Russian state prosecutors said they would back effort to jail Alexei Navalny for up to three and a half years at a court hearing.
The Kremlin said it would not heed United States complaints about his case.
Riot police used forced to break up protests across Russia on Sunday calling for Navalny, a prominent critic of President Vladimir Putin, to be freed.

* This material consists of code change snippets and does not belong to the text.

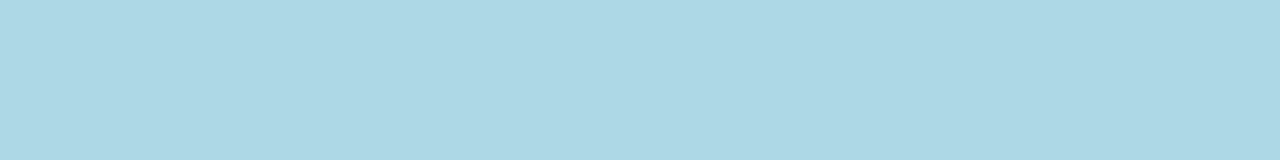
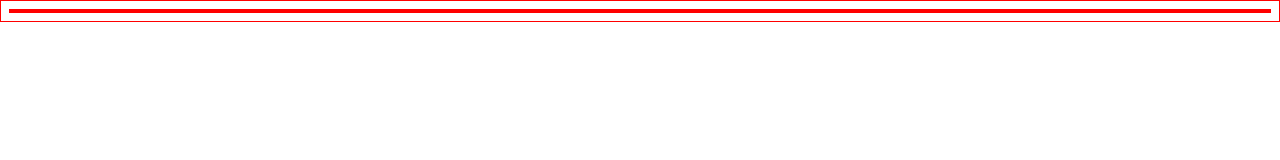
Before and after one commit to BreckCowan/SurveyForm, a website: page index.html in a window 1280 px wide. Drawn offline with Linux system fonts and the light colour scheme.

Commit message:
connected stylesheet, added form elements

```diff
--- a/style.css
+++ b/style.css
@@ -1,3 +1,12 @@
+@import url('https://fonts.googleapis.com/css2?family=Poppins&display=swap');
+
 *{
-    background-color:lightblue;
+    border: 1px solid red;
+    font-family: Poppins;
 }
+
+
+.container{
+    display: flexbox;
+    flex-direction: column;
+}
```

More than 5,300 people were detained in a massive show of force.
That prompted U.S. Secretary of State Antony Blinken to condemn what he said was the persistent use of harsh tactics against peaceful protesters and journalists, and to call for Navalny’s release.

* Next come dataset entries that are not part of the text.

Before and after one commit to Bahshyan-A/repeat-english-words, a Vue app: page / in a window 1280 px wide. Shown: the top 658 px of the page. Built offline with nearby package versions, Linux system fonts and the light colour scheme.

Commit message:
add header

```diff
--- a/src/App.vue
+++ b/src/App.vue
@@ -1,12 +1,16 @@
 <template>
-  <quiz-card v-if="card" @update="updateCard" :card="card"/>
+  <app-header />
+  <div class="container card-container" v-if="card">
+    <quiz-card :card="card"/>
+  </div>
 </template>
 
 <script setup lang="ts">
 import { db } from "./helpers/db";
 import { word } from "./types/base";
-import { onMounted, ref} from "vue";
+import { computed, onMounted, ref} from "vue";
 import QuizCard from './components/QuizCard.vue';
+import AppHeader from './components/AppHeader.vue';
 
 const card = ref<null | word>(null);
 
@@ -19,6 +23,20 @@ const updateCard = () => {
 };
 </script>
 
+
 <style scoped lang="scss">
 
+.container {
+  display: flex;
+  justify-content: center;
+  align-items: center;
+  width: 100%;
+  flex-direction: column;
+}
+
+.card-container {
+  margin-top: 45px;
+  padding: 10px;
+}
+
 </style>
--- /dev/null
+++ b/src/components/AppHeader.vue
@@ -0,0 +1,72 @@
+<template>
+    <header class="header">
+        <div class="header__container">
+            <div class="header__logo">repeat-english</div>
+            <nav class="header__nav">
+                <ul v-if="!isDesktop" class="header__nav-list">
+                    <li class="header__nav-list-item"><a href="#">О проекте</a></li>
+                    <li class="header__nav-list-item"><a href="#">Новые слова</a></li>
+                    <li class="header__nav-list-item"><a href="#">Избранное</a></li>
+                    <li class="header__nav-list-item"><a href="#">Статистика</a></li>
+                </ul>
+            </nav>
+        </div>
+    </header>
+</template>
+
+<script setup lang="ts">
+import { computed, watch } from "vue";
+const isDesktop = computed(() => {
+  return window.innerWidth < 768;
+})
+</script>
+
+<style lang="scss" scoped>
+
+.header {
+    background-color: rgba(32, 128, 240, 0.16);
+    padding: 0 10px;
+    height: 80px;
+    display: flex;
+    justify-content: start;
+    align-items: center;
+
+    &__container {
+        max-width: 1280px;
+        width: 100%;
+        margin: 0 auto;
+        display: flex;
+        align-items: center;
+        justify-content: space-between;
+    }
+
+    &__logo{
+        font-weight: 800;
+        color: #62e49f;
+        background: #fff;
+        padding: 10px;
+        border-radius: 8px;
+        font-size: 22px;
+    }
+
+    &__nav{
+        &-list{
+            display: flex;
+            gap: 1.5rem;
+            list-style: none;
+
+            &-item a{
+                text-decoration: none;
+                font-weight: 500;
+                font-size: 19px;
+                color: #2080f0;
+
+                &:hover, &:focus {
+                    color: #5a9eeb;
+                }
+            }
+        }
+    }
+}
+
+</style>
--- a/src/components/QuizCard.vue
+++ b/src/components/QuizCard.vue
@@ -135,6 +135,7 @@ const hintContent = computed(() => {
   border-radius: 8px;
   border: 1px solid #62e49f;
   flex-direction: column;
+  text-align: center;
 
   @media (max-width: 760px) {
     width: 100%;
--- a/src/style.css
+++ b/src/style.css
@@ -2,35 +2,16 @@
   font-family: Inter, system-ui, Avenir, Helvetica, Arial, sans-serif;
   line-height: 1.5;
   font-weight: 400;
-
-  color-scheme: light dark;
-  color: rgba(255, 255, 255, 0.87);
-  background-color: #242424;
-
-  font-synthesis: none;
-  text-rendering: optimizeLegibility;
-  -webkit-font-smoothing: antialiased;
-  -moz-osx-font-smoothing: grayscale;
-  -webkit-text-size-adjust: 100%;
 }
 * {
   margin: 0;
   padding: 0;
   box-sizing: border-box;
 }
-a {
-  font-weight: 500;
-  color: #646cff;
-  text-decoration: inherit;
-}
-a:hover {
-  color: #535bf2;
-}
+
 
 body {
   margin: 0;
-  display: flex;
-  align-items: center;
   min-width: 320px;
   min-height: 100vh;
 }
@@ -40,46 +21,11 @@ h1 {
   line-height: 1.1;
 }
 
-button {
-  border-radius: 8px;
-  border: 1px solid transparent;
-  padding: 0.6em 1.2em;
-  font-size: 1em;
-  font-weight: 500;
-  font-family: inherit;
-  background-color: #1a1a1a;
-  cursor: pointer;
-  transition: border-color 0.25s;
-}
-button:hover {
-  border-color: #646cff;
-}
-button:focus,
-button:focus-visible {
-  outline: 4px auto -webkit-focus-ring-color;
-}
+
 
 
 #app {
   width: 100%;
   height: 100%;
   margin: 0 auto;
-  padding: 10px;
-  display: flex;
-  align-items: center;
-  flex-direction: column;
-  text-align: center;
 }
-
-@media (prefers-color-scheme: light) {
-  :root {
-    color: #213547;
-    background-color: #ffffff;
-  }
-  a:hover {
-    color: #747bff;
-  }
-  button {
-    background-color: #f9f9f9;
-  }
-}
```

Kremlin spokesman Dmitry Peskov said on Monday that Moscow would ignore Blinken’s comments about what he said were illegal protests inside Russia and warned against Washington imposing any new sanctions.
“…We are not prepared to accept or heed American statements about this,” said Peskov.

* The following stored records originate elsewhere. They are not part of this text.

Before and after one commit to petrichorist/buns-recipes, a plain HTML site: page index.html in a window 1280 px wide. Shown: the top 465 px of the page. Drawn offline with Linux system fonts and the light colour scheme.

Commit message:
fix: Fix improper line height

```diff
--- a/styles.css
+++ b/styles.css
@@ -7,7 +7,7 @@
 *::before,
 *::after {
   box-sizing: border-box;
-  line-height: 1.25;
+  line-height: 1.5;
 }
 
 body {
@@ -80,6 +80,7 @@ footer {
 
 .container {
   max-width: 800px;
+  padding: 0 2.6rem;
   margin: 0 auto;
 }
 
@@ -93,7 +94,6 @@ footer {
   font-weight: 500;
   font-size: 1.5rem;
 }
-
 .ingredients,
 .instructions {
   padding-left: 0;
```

A court on Tuesday is set to consider a request from Moscow’s prison service to hand Navalny a jail term of up to three and a half years for alleged parole violations which he calls trumped up.
Russian police raid Vladimir Putin top critic
The Prosecutor General’s office said on Monday that the request was legal and justified and that state prosecutors would ask a court to grant the prison service’s request.
Navalny, 44, is serving a 30 day stint in jail after being immediately arrested upon arrival in Russia from Germany where he had been recovering from a nerve agent attack in Russia.
He says Putin ordered his murder, something the Kremlin denies.
Sunday’s nationwide rallies, held for a second straight weekend, drew an angry response from the Kremlin.
Peskov, the Kremlin spokesman, on Monday said a large number of “hooligans and provocateurs” had been present who he accused of acting aggressively towards the police.
Protesters surrounded the Russian capital
“There can be no conversation with hooligans and provocateurs, the law should be applied with the utmost severity,” Peskov told reporters.
Pavel Chikov, a lawyer and rights advocate, said police had opened 40 criminal cases in 18 different regions related to the two weekends of protests.
Navalny’s allies have called on supporters to gather outside the Moscow court on Tuesday during his hearing, something the authorities are certain to characterise as an illegal protest.